Van de Velde tried to undo his mistake by attempting a near impossible shot in order to end with a score of par or better. He is not alone. It is common in sports to see a basketball player turn the ball over to the other team, then try to undo it by stealing it back, only to commit a foul. In football a quarterback may take a sack one play and try to get the yards back on the next, only to throw an interception. In baseball a player drops a fly ball and then tries to make a miracle throw to undo it, only to give up extra bases. We cannot erase the mistake, but we can keep playing the game.
In finance, one cannot change the fact that he invested in a bank when he should have invested in a technology company. That cannot be undone, but we can make prudent decisions, including diversifying and not putting all our eggs in one basket. One cannot undo not having savings when needed, but she can begin to build that emergency fund while prudently dealing with her debt. We can overcome the mistake, but not by trying to undo it.
Ultimately we want our earnings to compound, not our mistakes. Try to be the wise person Albert Einstein describes who understands compounding interest. Be the one who earns it, not the one who pays it. We all make mistakes, so the next time you do, clap and don’t compound.
The 1st quarter 2018 GDP growth came in at 2.0 percent which is much better than the past several opening quarters. We may finally be breaking out of the so-called new normal, and the impact of tax reform is just beginning to be seen.
The official unemployment rate dropped to 4.0 percent in June. The labor market keeps improving and perhaps more importantly, we are seeing wage growth of 2.7 percent. That is an encouraging sign.
Inflation is at 2.9 percent based on the latest consumer price index report. Core inflation stands below the Fed target at 2.3 percent. This is higher than it has been in some time and will likely lead to further rate hikes from the Federal Reserve. +
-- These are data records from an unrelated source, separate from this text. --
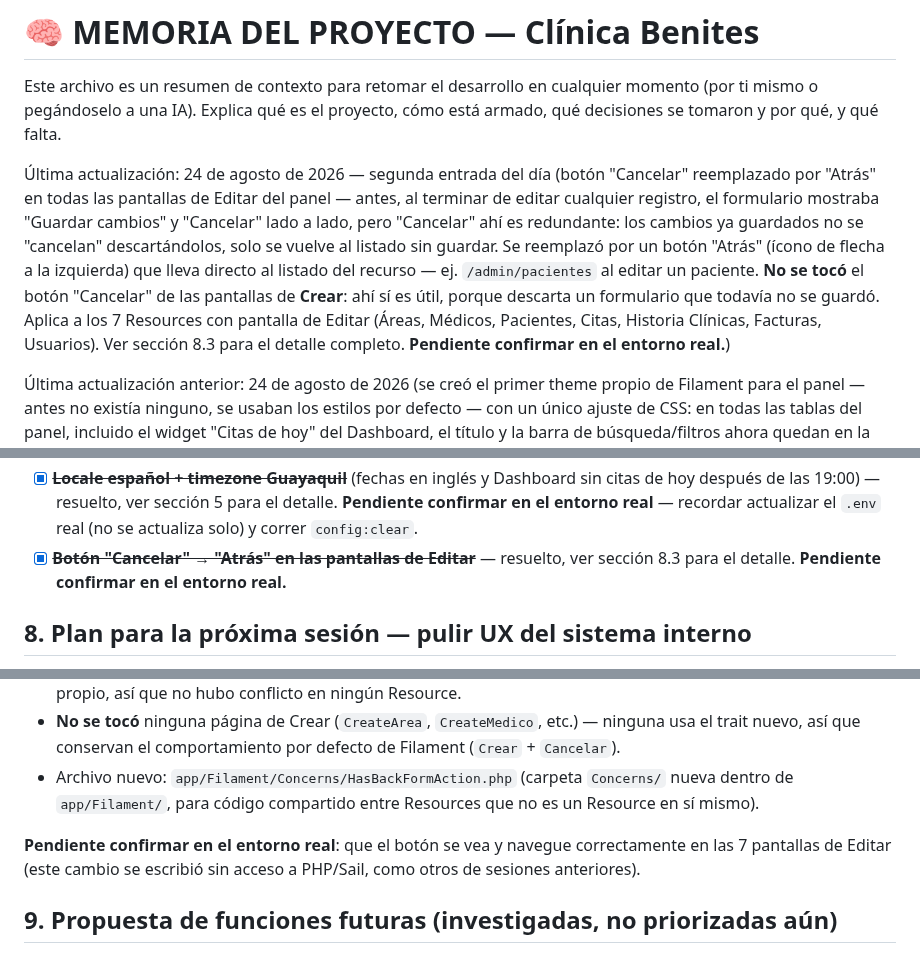
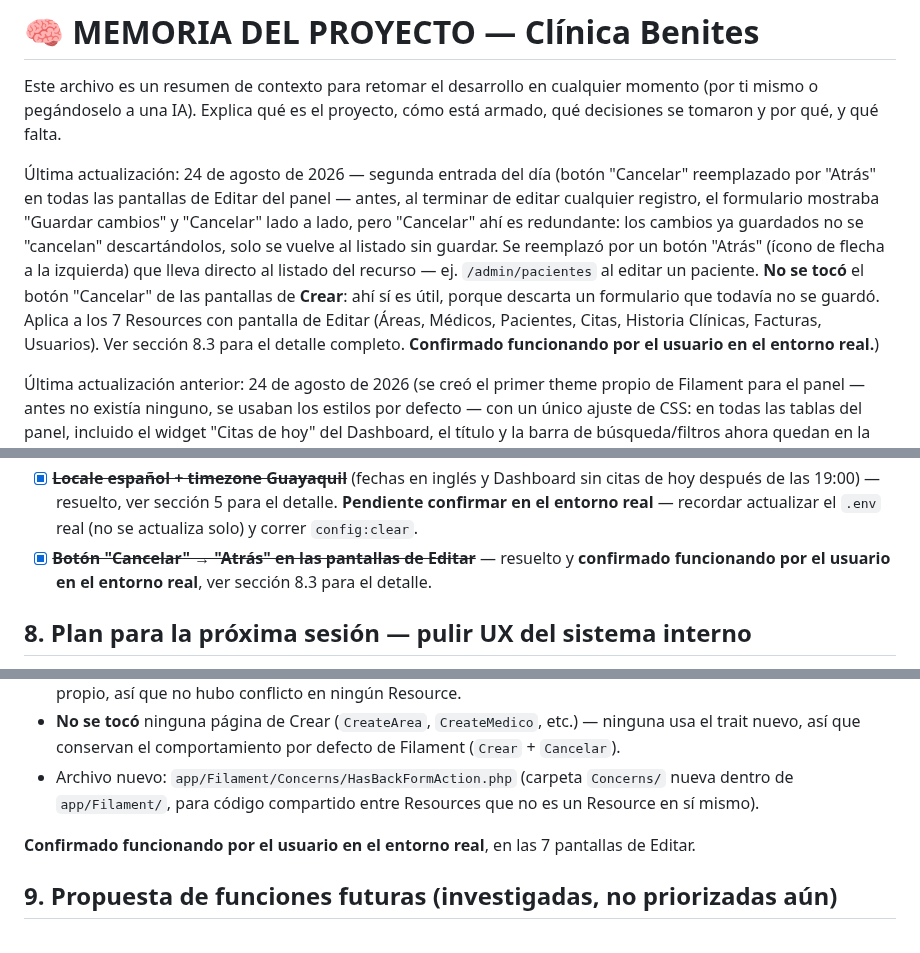
Before and after one commit to isra16class-byte/clinica-benites, a Markdown page: MEMORIA.md, 3 parts joined by grey strips. Rendered like a GitHub page.

Commit message:
Confirmar en MEMORIA.md/CHANGELOG.md: botón Atrás en pantallas de Editar probado en el entorno real

```diff
--- a/MEMORIA.md
+++ b/MEMORIA.md
@@ -2,7 +2,7 @@
 
 Este archivo es un resumen de contexto para retomar el desarrollo en cualquier momento (por ti mismo o pegándoselo a una IA). Explica qué es el proyecto, cómo está armado, qué decisiones se tomaron y por qué, y qué falta.
 
-Última actualización: 24 de agosto de 2026 — segunda entrada del día (botón "Cancelar" reemplazado por "Atrás" en todas las pantallas de Editar del panel — antes, al terminar de editar cualquier registro, el formulario mostraba "Guardar cambios" y "Cancelar" lado a lado, pero "Cancelar" ahí es redundante: los cambios ya guardados no se "cancelan" descartándolos, solo se vuelve al listado sin guardar. Se reemplazó por un botón "Atrás" (ícono de flecha a la izquierda) que lleva directo al listado del recurso — ej. `/admin/pacientes` al editar un paciente. **No se tocó** el botón "Cancelar" de las pantallas de **Crear**: ahí sí es útil, porque descarta un formulario que todavía no se guardó. Aplica a los 7 Resources con pantalla de Editar (Áreas, Médicos, Pacientes, Citas, Historia Clínicas, Facturas, Usuarios). Ver sección 8.3 para el detalle completo. **Pendiente confirmar en el entorno real.**)
+Última actualización: 24 de agosto de 2026 — segunda entrada del día (botón "Cancelar" reemplazado por "Atrás" en todas las pantallas de Editar del panel — antes, al terminar de editar cualquier registro, el formulario mostraba "Guardar cambios" y "Cancelar" lado a lado, pero "Cancelar" ahí es redundante: los cambios ya guardados no se "cancelan" descartándolos, solo se vuelve al listado sin guardar. Se reemplazó por un botón "Atrás" (ícono de flecha a la izquierda) que lleva directo al listado del recurso — ej. `/admin/pacientes` al editar un paciente. **No se tocó** el botón "Cancelar" de las pantallas de **Crear**: ahí sí es útil, porque descarta un formulario que todavía no se guardó. Aplica a los 7 Resources con pantalla de Editar (Áreas, Médicos, Pacientes, Citas, Historia Clínicas, Facturas, Usuarios). Ver sección 8.3 para el detalle completo. **Confirmado funcionando por el usuario en el entorno real.**)
 
 Última actualización anterior: 24 de agosto de 2026 (se creó el primer theme propio de Filament para el panel — antes no existía ninguno, se usaban los estilos por defecto — con un único ajuste de CSS: en todas las tablas del panel, incluido el widget "Citas de hoy" del Dashboard, el título y la barra de búsqueda/filtros ahora quedan en la misma fila en vez de dos filas apiladas, que es el comportamiento de fábrica de Filament. Al confirmarlo en el entorno real apareció un efecto secundario en la tabla de Citas — sus filtros rápidos dejaban un hueco vacío por usar un layout distinto al resto (`AboveContentCollapsible`) — corregido cambiándolos a `Dropdown` (mismo patrón que Usuarios), sin tocar la lógica de los filtros. **Ambos cambios confirmados funcionando por el usuario en el entorno real.** Ver sección 8.2 para el detalle completo, incluyendo por qué se descartó tanto dejarlo como estaba como forkear la plantilla Blade completa de la tabla).
 
@@ -173,7 +173,7 @@ facturas
 - [x] ~~**Branding del panel** (nombre, colores, logo, favicon)~~ — resuelto y **confirmado funcionando por el usuario en el entorno real** (logo, nombre "Clínica Benites" y color turquesa OK). Se intentó un ajuste extra con sidebar oscuro que se complicó en la prueba real (texto invisible, no se pudo depurar sin acceso a inspeccionar el DOM en vivo) y se descartó a pedido del usuario — ver sección 8.1 para el detalle completo. Quedó simplificado a un tinte celeste claro de fondo en el sidebar, sin tocar el color del texto (se usa el gris default de Filament). **Pendiente confirmar en el entorno real que esta versión simplificada se ve bien.**
 - [x] ~~**Filtrar "mis pacientes" para el rol médico**~~ — **resuelto y confirmado funcionando por el usuario en el entorno real** (ver sección 10 para el detalle), incluyendo el fix del bug de `medico_id` al cambiar el rol de un usuario.
 - [x] ~~**Locale español + timezone Guayaquil**~~ (fechas en inglés y Dashboard sin citas de hoy después de las 19:00) — resuelto, ver sección 5 para el detalle. **Pendiente confirmar en el entorno real** — recordar actualizar el `.env` real (no se actualiza solo) y correr `config:clear`.
-- [x] ~~**Botón "Cancelar" → "Atrás" en las pantallas de Editar**~~ — resuelto, ver sección 8.3 para el detalle. **Pendiente confirmar en el entorno real.**
+- [x] ~~**Botón "Cancelar" → "Atrás" en las pantallas de Editar**~~ — resuelto y **confirmado funcionando por el usuario en el entorno real**, ver sección 8.3 para el detalle.
 
 ## 8. Plan para la próxima sesión — pulir UX del sistema interno
 
@@ -257,7 +257,7 @@ A pedido del usuario, se personalizó el panel de Filament (antes con los defaul
 - **No se tocó** ninguna página de Crear (`CreateArea`, `CreateMedico`, etc.) — ninguna usa el trait nuevo, así que conservan el comportamiento por defecto de Filament (`Crear` + `Cancelar`).
 - Archivo nuevo: `app/Filament/Concerns/HasBackFormAction.php` (carpeta `Concerns/` nueva dentro de `app/Filament/`, para código compartido entre Resources que no es un Resource en sí mismo).
 
-**Pendiente confirmar en el entorno real**: que el botón se vea y navegue correctamente en las 7 pantallas de Editar (este cambio se escribió sin acceso a PHP/Sail, como otros de sesiones anteriores).
+**Confirmado funcionando por el usuario en el entorno real**, en las 7 pantallas de Editar.
 
 ## 9. Propuesta de funciones futuras (investigadas, no priorizadas aún)
 
```
Also changed, not shown: CHANGELOG.md (+1 -1 lines).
Tariff talk put a scare in the market. For the quarter the S&P 500 finished up 3.43 percent but how we got there was the real story. Growth outpaced value for the sixth quarter in a row. The Russell 1000 Growth index finished up 5.76 percent, while its value counterpart was up only 1.18 percent. Small companies led the way with the Russell 2000 up 7.75 percent.
Bonds dropped during the quarter as interest rates crept higher. The Barclays US Aggregate Bond index ended down 0.16 percent. High yield bonds ended the quarter up 1.00 percent.
International stocks suffered over trade. The EAFE index finished down 0.97 percent while the MSCI Emerging Markets index ended the quarter down 7.86 percent. +
Volatility has returned and is likely to stay. We are still positive on the markets for the year as the economy and corporate earnings are still strong. Those are the things that really matter. In the meantime any threat of a trade war or other political unrest will continue to cause day to day fluctuations.
Small company stocks should do well. Emerging markets still look attractive as do international stocks but momentum has turned negative with trade talk.
Bonds remain our biggest concern over the long term and will until the yield on the 10-year treasury exceeds 3 percent. It has gotten closer but is still not there. +